▶ _Task requirements_:
What lines below include the string "style"? Pick them out and copy them.

[Records provided]

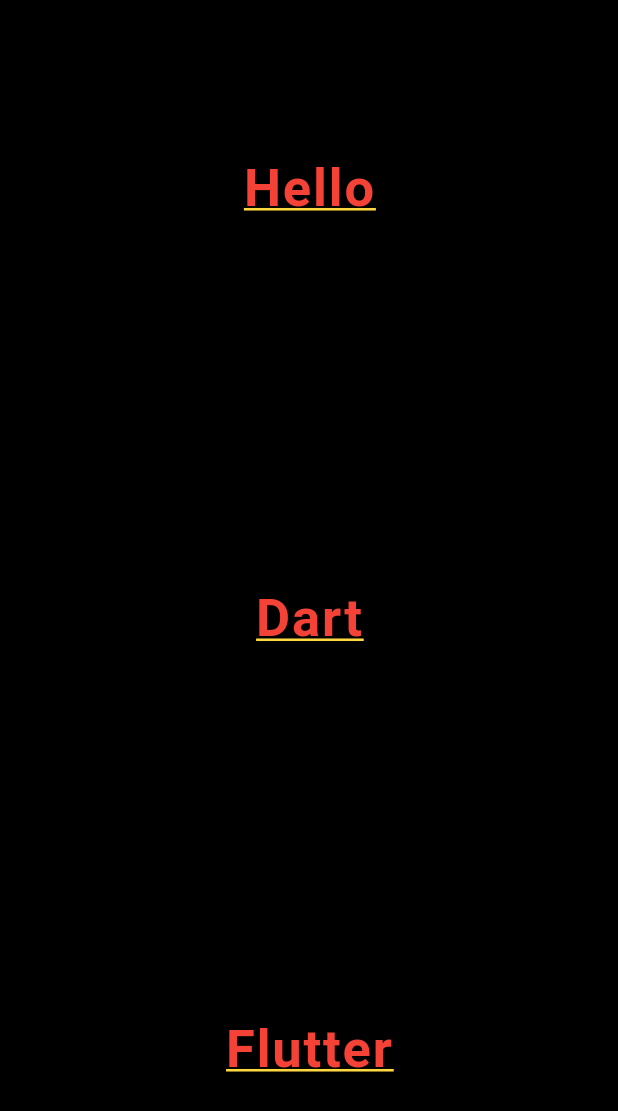
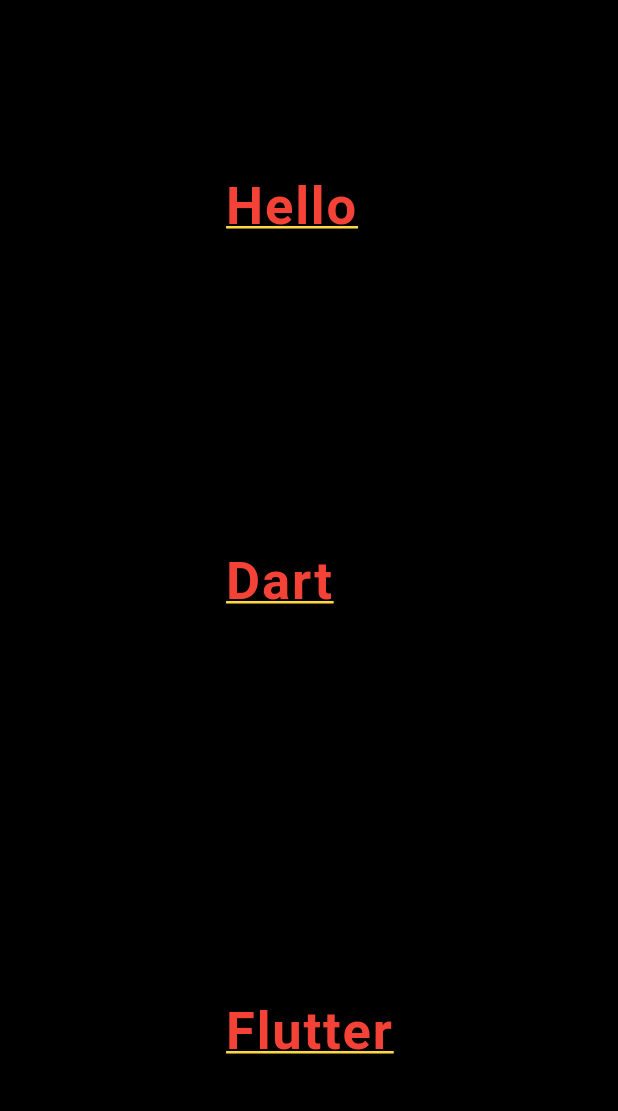
Before and after one commit to AnkitUmredkar/Anatomy_Flutter, a Flutter app: the screen it shows after launch, on a phone screen of 412 x 824 dp. Shown: the top 1111 px of the screen. Run offline on Flutter 3.47's test engine with Material 3 defaults, Android fonts, the phone set to English and light mode, and no system bars.

Commit message:
Update main.dart

```diff
--- a/lib/main.dart
+++ b/lib/main.dart
@@ -9,69 +9,12 @@ class MyApp extends StatelessWidget {
 
   @override
   Widget build(BuildContext context) {
-    return MaterialApp(
+    return const MaterialApp(
       debugShowCheckedModeBanner: false,
-      // title: 'Flutter Demo',
-      // theme: ThemeData(
-      //
-      //   colorScheme: ColorScheme.fromSeed(seedColor: Colors.deepPurple),
-      //   useMaterial3: true,
-      // ),
-      home: const MyHomePage(title: 'Hello,This is My First Project..'),
-    );
-  }
-}
-
-class MyHomePage extends StatefulWidget {
-  const MyHomePage({super.key, required this.title});
-
-  final String title;
-
-  @override
-  State<MyHomePage> createState() => _MyHomePageState();
-}
-
-class _MyHomePageState extends State<MyHomePage> {
-  int _counter = 0;
-
-  void _incrementCounter() {
-    setState(() {
-
-      _counter=  _counter + 10;
-
-    });
-  }
-
-  @override
-  Widget build(BuildContext context) {
-
-    return Scaffold(
+      home: Scaffold(
         backgroundColor: Colors.black,
         body: Center(
-        child: Stack(
-          children: [
-            Align(
-              alignment: Alignment.topCenter,
-              child: Padding(
-                  padding : const EdgeInsets.only(top: 100.0),
-                  child : Text(
-                      'Hello',
-                      style : TextStyle(
-                        fontSize: 35,
-                        fontWeight: FontWeight.bold,
-                        color: Colors.red,
-                        decoration: TextDecoration.underline,
-                        decorationColor: Colors.amberAccent,
-                        letterSpacing: 1.2,
-                      )
-                  )
-              ),
-            ),
-
-            Align(
-              alignment: Alignment.center,
-              child: Text(
-                'Dart',
+          child: Text('Hello\n\n\n\n\nDart\n\n\n\n\n\nFlutter',
           style : TextStyle(
             fontSize: 35,
             fontWeight: FontWeight.bold,
@@ -82,45 +25,7 @@ class _MyHomePageState extends State<MyHomePage> {
           ),
         ),
       ),
-
-            Align(
-              alignment: Alignment.bottomCenter,
-              child: Padding(
-                  padding : const EdgeInsets.only(bottom: 100.0),
-                  child : Text(
-                      'Flutter',
-                      style : TextStyle(
-                        fontSize: 35,
-                        fontWeight: FontWeight.bold,
-                        color: Colors.red,
-                        decoration: TextDecoration.underline,
-                        decorationColor: Colors.amberAccent,
-                        letterSpacing: 1.2,
-                      )
-                  )
     ),
-            ),
-          ],
-        ),
-      ),
-
-      // child: Column(
-      //   mainAxisAlignment: MainAxisAlignment.center,
-      // children: <Widget>[
-      // const Text(
-      //   'You have pushed the button this many times:',
-      // ),
-      // Text(
-      //   '$_counter',
-      //   style: Theme.of(context).textTheme.headlineMedium,
-      // ),
-      // ],
-      // ),
-      // ),
-      // floatingActionButton: FloatingActionButton(
-      //   onPressed: _incrementCounter,
-      //   tooltip: 'Increment',
-      //   child: const Icon(Icons.add),
     );
   }
 }
```
Lines whose indentation alone changed are shown as unchanged.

[/Records provided]

▶ _Answer to this exercise_:
-                      style : TextStyle(
           style : TextStyle(
-                      style : TextStyle(
-      //   style: Theme.of(context).textTheme.headlineMedium,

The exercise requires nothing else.